Action item>
The entries below need to be written out exactly, with no pictures included.

**** Records to process ****

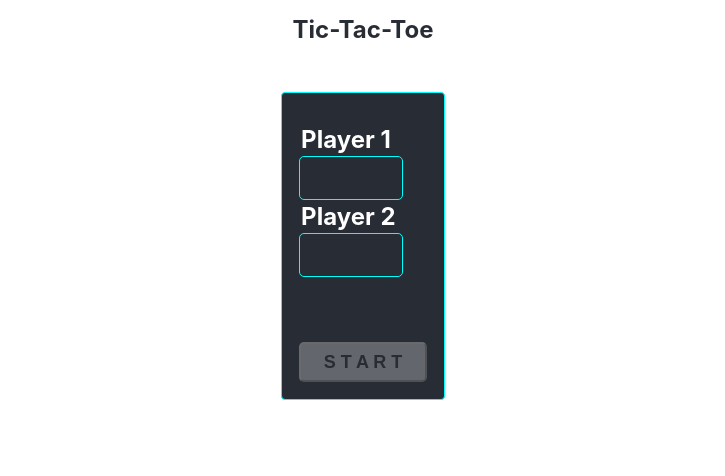
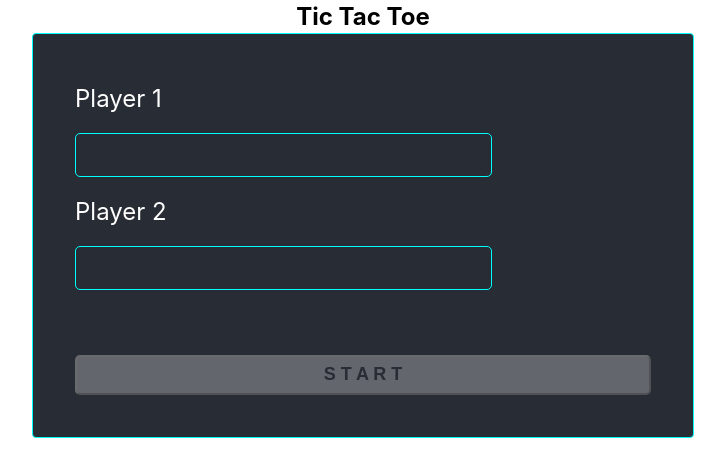
Before and after one commit to FarukC5/tic-tac-toe, a React (Create React App) app: page / in a window 1280 px wide. Shown: the top 476 px of the page, without its empty margins (277-1002 px from the left). Built offline with nearby package versions, Linux system fonts and the light colour scheme.

Commit message:
initial commit

```diff
--- a/src/App.css
+++ b/src/App.css
@@ -3,10 +3,12 @@
 }
 
 .App-header {
-  min-height: 50vh;
+  /*  min-height: 50vh;
+*/
   display: flex;
   flex-direction: column;
   align-items: center;
   justify-content: center;
   color: white;
+  font-size: 100%;
 }
--- a/src/App.js
+++ b/src/App.js
@@ -3,41 +3,7 @@ import React from "react";
 import Game from "./components/Game";
 
 function App() {
-  return (
-    <div className="App">
-      <header className="App-header">
-        <h2 style={{ color: "#282c34", margin:"15px" }}>Tic-Tac-Toe</h2>
-       <Game />
-      </header>
-    </div>
-  );
+  return <Game />;
 }
 
 export default App;
-
-/*
-
-- Game komponenta je Parent za komponente Board i Login
-a Board komponenta je Parent za Navbar i EndGame komponente kao i lista historije igre u formi pop-up,
-medjutim nakon refresha se pojavi i nestaje na klik ili 5 sec regulranim tokom
-
-Game
-    Login
-    Board
-        Navbar
-        EndGame
-        List
-
-- iz Game komponente sam preko props-a prebacio pointere na funkciju u Login komponentu
-
-- Navbar komponentu sam stavio unutar Borad komponente ukoliko ne treba biti uvijek pristurna na ekranu?
-Aplikacija smjesta u localStorage imena igraca i historiju igre a imam i kopiju ukoliko treba izmjena
-da spasi i broj pobjeda igraca nakon refresha.
-
-- Prvobitna ideja je bila da sve nove igrace smjestam u array i da uzimam samo zadnja 2 tako da sam kroz citav kod
-koristio .length -2 i -1 za zadnja 2 igraca iako su uvijek i prisutna samo 2 igraca jer New Game brise array i ubacuje nove,
-brisem postojeci array posto mi je array.length trebao za pocetak igre i zatvaranje Login komponente i prikaz Board komponente
-
-- provjeru pobjednika sam preuzeo sa react-ove stranice i dodao jos koda
-
-*/
--- a/src/components/EndGame.js
+++ b/src/components/EndGame.js
@@ -4,9 +4,11 @@ import "./components.css";
 const EndGame = ({ win, wannaTryAgain }) => {
 
   return (
-    <div className="Login">
-      <div className="Login-screen">
-        <h4 style={{ display: "flex", justifyContent: "center" }}> {win} </h4>
+    <div className="End-game">
+      &nbsp;
+      <div className="End-game-screen">
+        <h4 style={{ display: "flex", justifyContent: "center" /*, fontSize:"150%"*/ }}> {win} </h4>
+       &nbsp;
         <div>
           <button className="button1" onClick={wannaTryAgain}>
             Wanna Try again?
--- a/src/components/Login.js
+++ b/src/components/Login.js
@@ -19,12 +19,11 @@ const Login = ({
   return (
     <div className="Login">
      &nbsp; &nbsp;
-      <div className="Login-screen">
-        <p>Player 1 </p>
-
+        <div className="Login-screen">
         <form >
+        <h2>Player 1 </h2>
           <input onInput={playerChangeHandler1} type="text" />
-          <p>Player 2 </p>
+          <h2>Player 2 </h2>
           <input
             onChange={(e) => {
               checkLenghtHandler(e);
@@ -32,11 +31,9 @@ const Login = ({
             onInput={playerChangeHandler2}
             type="text"
           />
-
           &nbsp; &nbsp;
           <div className="span1">
           &nbsp; &nbsp;
-
           <button
             type="submit"
             className="button1"
@@ -47,7 +44,7 @@ const Login = ({
           </button>
           </div>
         </form>
-      </div>
+     </div>
     </div>
   );
 };
--- a/src/components/Navbar.js
+++ b/src/components/Navbar.js
@@ -1,23 +1,16 @@
 import React from "react";
+import "./components.css";
 
 const Navbar = ({ players, count1, count2, ties }) => {
-  const styles = {
-    fontWeight: "lighter",
-    fontSize: "14px",
-    margin: "0",
-    paddingBottom: "5px",
-    display: "flex",
-    justifyContent: "center",
-    borderBottom: "1px solid grey",
-    position: "inherit",
-  };
+
 
   return (
-    <h3 style={styles}>
-      {" "}
-      {players[players.length - 2]} : {count1} | {players[players.length - 1]} :{" "}
-      {count2} | Ties : {ties}{" "}
-    </h3>
+    <div className="Navbar-items">
+    <span >
+      {players[players.length - 2]} : {count1} | {players[players.length - 1]} :
+      {count2}  | Ties : {ties}
+    </span>
+  </div>
   );
 };
 
```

****

Solution to this exercise>
Before and after one commit to FarukC5/tic-tac-toe, a React (Create React App) app: page / in a window 1280 px wide. Shown: the top 476 px of the page, without its empty margins (277-1002 px from the left). Built offline with nearby package versions, Linux system fonts and the light colour scheme.

Commit message:
initial commit

```diff
--- a/src/App.css
+++ b/src/App.css
@@ -3,10 +3,12 @@
 }
 
 .App-header {
-  min-height: 50vh;
+  /*  min-height: 50vh;
+*/
   display: flex;
   flex-direction: column;
   align-items: center;
   justify-content: center;
   color: white;
+  font-size: 100%;
 }
--- a/src/App.js
+++ b/src/App.js
@@ -3,41 +3,7 @@ import React from "react";
 import Game from "./components/Game";
 
 function App() {
-  return (
-    <div className="App">
-      <header className="App-header">
-        <h2 style={{ color: "#282c34", margin:"15px" }}>Tic-Tac-Toe</h2>
-       <Game />
-      </header>
-    </div>
-  );
+  return <Game />;
 }
 
 export default App;
-
-/*
-
-- Game komponenta je Parent za komponente Board i Login
-a Board komponenta je Parent za Navbar i EndGame komponente kao i lista historije igre u formi pop-up,
-medjutim nakon refresha se pojavi i nestaje na klik ili 5 sec regulranim tokom
-
-Game
-    Login
-    Board
-        Navbar
-        EndGame
-        List
-
-- iz Game komponente sam preko props-a prebacio pointere na funkciju u Login komponentu
-
-- Navbar komponentu sam stavio unutar Borad komponente ukoliko ne treba biti uvijek pristurna na ekranu?
-Aplikacija smjesta u localStorage imena igraca i historiju igre a imam i kopiju ukoliko treba izmjena
-da spasi i broj pobjeda igraca nakon refresha.
-
-- Prvobitna ideja je bila da sve nove igrace smjestam u array i da uzimam samo zadnja 2 tako da sam kroz citav kod
-koristio .length -2 i -1 za zadnja 2 igraca iako su uvijek i prisutna samo 2 igraca jer New Game brise array i ubacuje nove,
-brisem postojeci array posto mi je array.length trebao za pocetak igre i zatvaranje Login komponente i prikaz Board komponente
-
-- provjeru pobjednika sam preuzeo sa react-ove stranice i dodao jos koda
-
-*/
--- a/src/components/EndGame.js
+++ b/src/components/EndGame.js
@@ -4,9 +4,11 @@ import "./components.css";
 const EndGame = ({ win, wannaTryAgain }) => {
 
   return (
-    <div className="Login">
-      <div className="Login-screen">
-        <h4 style={{ display: "flex", justifyContent: "center" }}> {win} </h4>
+    <div className="End-game">
+      &nbsp;
+      <div className="End-game-screen">
+        <h4 style={{ display: "flex", justifyContent: "center" /*, fontSize:"150%"*/ }}> {win} </h4>
+       &nbsp;
         <div>
           <button className="button1" onClick={wannaTryAgain}>
             Wanna Try again?
--- a/src/components/Login.js
+++ b/src/components/Login.js
@@ -19,12 +19,11 @@ const Login = ({
   return (
     <div className="Login">
      &nbsp; &nbsp;
-      <div className="Login-screen">
-        <p>Player 1 </p>
-
+        <div className="Login-screen">
         <form >
+        <h2>Player 1 </h2>
           <input onInput={playerChangeHandler1} type="text" />
-          <p>Player 2 </p>
+          <h2>Player 2 </h2>
           <input
             onChange={(e) => {
               checkLenghtHandler(e);
@@ -32,11 +31,9 @@ const Login = ({
             onInput={playerChangeHandler2}
             type="text"
           />
-
           &nbsp; &nbsp;
           <div className="span1">
           &nbsp; &nbsp;
-
           <button
             type="submit"
             className="button1"
@@ -47,7 +44,7 @@ const Login = ({
           </button>
           </div>
         </form>
-      </div>
+     </div>
     </div>
   );
 };
--- a/src/components/Navbar.js
+++ b/src/components/Navbar.js
@@ -1,23 +1,16 @@
 import React from "react";
+import "./components.css";
 
 const Navbar = ({ players, count1, count2, ties }) => {
-  const styles = {
-    fontWeight: "lighter",
-    fontSize: "14px",
-    margin: "0",
-    paddingBottom: "5px",
-    display: "flex",
-    justifyContent: "center",
-    borderBottom: "1px solid grey",
-    position: "inherit",
-  };
+
 
   return (
-    <h3 style={styles}>
-      {" "}
-      {players[players.length - 2]} : {count1} | {players[players.length - 1]} :{" "}
-      {count2} | Ties : {ties}{" "}
-    </h3>
+    <div className="Navbar-items">
+    <span >
+      {players[players.length - 2]} : {count1} | {players[players.length - 1]} :
+      {count2}  | Ties : {ties}
+    </span>
+  </div>
   );
 };
 
```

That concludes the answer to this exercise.